Using advanced driver assistance systems (ADAS) over time can compromise the attention spans of those piloting the vehicles, newly-released research shows.
A study by the AAA Foundation found that behind-the-wheel focus dropped among drivers who spent weeks using and becoming comfortable with ADAS technologies.
David Yang, AAA Foundation’s president and executive director, called the findings a “cautiously positive sign for the future of vehicle automation.”
“As drivers become more comfortable with the technology, they will be more likely to use it, which could lead to safer and more efficient transportation,” Yang said. “But they must use it properly and understand the system’s limitations.”
The study involved assessing 30 drivers as they navigated vehicles equipped with Adaptive Cruise Control and Lane Keeping Assistance features for six to eight weeks. Their behavior before, during, and after using the ADAS-equipped vehicles was analyzed, the foundation said.
The study found that drivers:
- Became more comfortable with ADAS over time and are most likely to use it in favorable weather and traffic conditions;
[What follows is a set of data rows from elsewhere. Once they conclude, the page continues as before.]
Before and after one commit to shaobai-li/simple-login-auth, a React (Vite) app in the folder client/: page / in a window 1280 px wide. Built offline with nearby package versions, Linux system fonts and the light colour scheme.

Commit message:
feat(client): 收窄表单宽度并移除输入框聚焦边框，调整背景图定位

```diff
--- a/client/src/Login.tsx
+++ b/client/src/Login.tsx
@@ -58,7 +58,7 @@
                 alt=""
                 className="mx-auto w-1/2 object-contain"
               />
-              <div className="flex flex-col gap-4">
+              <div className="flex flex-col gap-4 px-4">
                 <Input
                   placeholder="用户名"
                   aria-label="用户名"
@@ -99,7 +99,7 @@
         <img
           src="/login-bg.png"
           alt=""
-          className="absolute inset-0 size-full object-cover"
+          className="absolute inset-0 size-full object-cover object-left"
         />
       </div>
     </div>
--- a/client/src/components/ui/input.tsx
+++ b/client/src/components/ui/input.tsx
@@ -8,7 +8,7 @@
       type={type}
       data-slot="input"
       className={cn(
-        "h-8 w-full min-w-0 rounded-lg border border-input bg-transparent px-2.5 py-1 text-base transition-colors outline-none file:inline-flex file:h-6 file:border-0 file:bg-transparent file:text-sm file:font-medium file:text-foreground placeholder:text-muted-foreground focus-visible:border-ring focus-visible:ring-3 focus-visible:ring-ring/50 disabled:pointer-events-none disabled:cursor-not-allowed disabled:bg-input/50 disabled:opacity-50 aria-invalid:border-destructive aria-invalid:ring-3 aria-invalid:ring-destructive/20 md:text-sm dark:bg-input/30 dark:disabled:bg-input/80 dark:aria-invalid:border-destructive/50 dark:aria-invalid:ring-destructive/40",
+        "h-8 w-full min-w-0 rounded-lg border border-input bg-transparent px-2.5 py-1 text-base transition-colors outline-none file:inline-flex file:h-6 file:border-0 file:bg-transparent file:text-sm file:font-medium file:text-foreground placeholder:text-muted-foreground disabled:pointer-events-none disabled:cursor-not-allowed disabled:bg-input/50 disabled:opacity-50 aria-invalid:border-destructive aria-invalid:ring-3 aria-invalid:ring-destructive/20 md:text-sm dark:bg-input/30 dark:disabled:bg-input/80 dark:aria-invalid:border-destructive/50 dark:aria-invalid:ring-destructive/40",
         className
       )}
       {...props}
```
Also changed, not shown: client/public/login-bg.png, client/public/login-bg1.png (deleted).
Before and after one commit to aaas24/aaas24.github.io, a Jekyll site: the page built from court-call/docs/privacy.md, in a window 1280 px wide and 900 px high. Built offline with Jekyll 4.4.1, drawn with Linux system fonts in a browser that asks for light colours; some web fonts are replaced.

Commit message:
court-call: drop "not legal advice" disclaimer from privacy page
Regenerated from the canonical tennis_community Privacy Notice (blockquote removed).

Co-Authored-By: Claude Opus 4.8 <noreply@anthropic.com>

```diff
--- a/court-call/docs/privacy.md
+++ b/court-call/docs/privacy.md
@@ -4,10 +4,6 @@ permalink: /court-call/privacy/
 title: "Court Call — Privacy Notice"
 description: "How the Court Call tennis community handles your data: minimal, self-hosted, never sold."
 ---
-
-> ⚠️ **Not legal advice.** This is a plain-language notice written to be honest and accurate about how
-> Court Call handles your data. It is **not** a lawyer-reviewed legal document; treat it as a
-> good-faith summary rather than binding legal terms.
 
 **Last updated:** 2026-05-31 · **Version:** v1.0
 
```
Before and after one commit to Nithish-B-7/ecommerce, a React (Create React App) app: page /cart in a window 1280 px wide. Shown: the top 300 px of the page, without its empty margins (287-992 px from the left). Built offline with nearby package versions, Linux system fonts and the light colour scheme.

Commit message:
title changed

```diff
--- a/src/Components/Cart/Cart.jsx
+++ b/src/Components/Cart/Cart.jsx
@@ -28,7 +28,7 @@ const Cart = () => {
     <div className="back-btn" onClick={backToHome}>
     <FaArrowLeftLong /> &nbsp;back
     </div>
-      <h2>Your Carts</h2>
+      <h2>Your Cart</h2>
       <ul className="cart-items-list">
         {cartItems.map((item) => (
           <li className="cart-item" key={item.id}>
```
- Reported lower stress levels and greater driving enjoyment when using driver assistance features; and
- Received an increasing number of warnings to pay attention as the study carried on, suggesting they became more comfortable with non-driving activities after gaining ADAS familiarity.
“Intriguingly, the research found that drivers initially paid more attention to the driving task when using ADAS than when driving manually,” the AAA Foundation said. “However, after a few weeks of experience, drivers began to relax and multitask more often while the vehicle was in partial control.
“These findings suggest drivers can learn to trust and rely on ADAS over time. However, drivers must be aware of the technology’s limitations and prepared to take over in an emergency.”
A reliance on ADAS also underscores the importance of ensuring driver assist features are returned to their original condition following a collision. This requires following OEM procedures and using the right tools to ensure the systems work as intended.
This isn’t the first time studies have highlighted overreliance on vehicle technologies.
In August, a Quotezone survey from the United Kingdom found that nearly one-third of drivers whose vehicles are equipped with ADAS believe new technologies are worsening their driving.
An Insurance Institute for Highway Safety (IIHS) report from 2018 determined that drivers tend to change their behavior when using automated parking technology.
“Drivers adapt their glance behavior when using automation, which may detract attention from their surroundings,” IIHS said. “Glance behavior during parallel parking maneuvers performed with and without automated steering was compared. Drivers directed a smaller proportion of their glances toward the parking space and spent less time looking at it when using automation than when not using automation.”
A separate IIHS study from last October found that drivers who use partial automation frequently treat their vehicles as fully self-driving, confident that they can perform non-driving-related activities, like eating or texting, while behind the wheel.
The AAA Foundation said the findings of its latest study found that ADAS-equipped vehicles have the potential to be safe.
The foundation cited a previously released study it sponsored that found ADAS technologies currently available to U.S. consumers are anticipated to prevent 37 million crashes, 14 million injuries, and nearly 250,000 deaths. That adds up to 16% of crashes and injuries and 22% of deaths that would otherwise occur on U.S. roads without the technologies, according to the study results.
“The potential lifesaving benefits of vehicle safety technologies are maximized only when drivers keep them on and use them correctly,” said Jake Nelson, AAA’s director of traffic safety advocacy. “These study results help illuminate the important and sometimes irrational ways we as drivers interact with technology.”
Featured illustration courtesy of metamorworks/iStock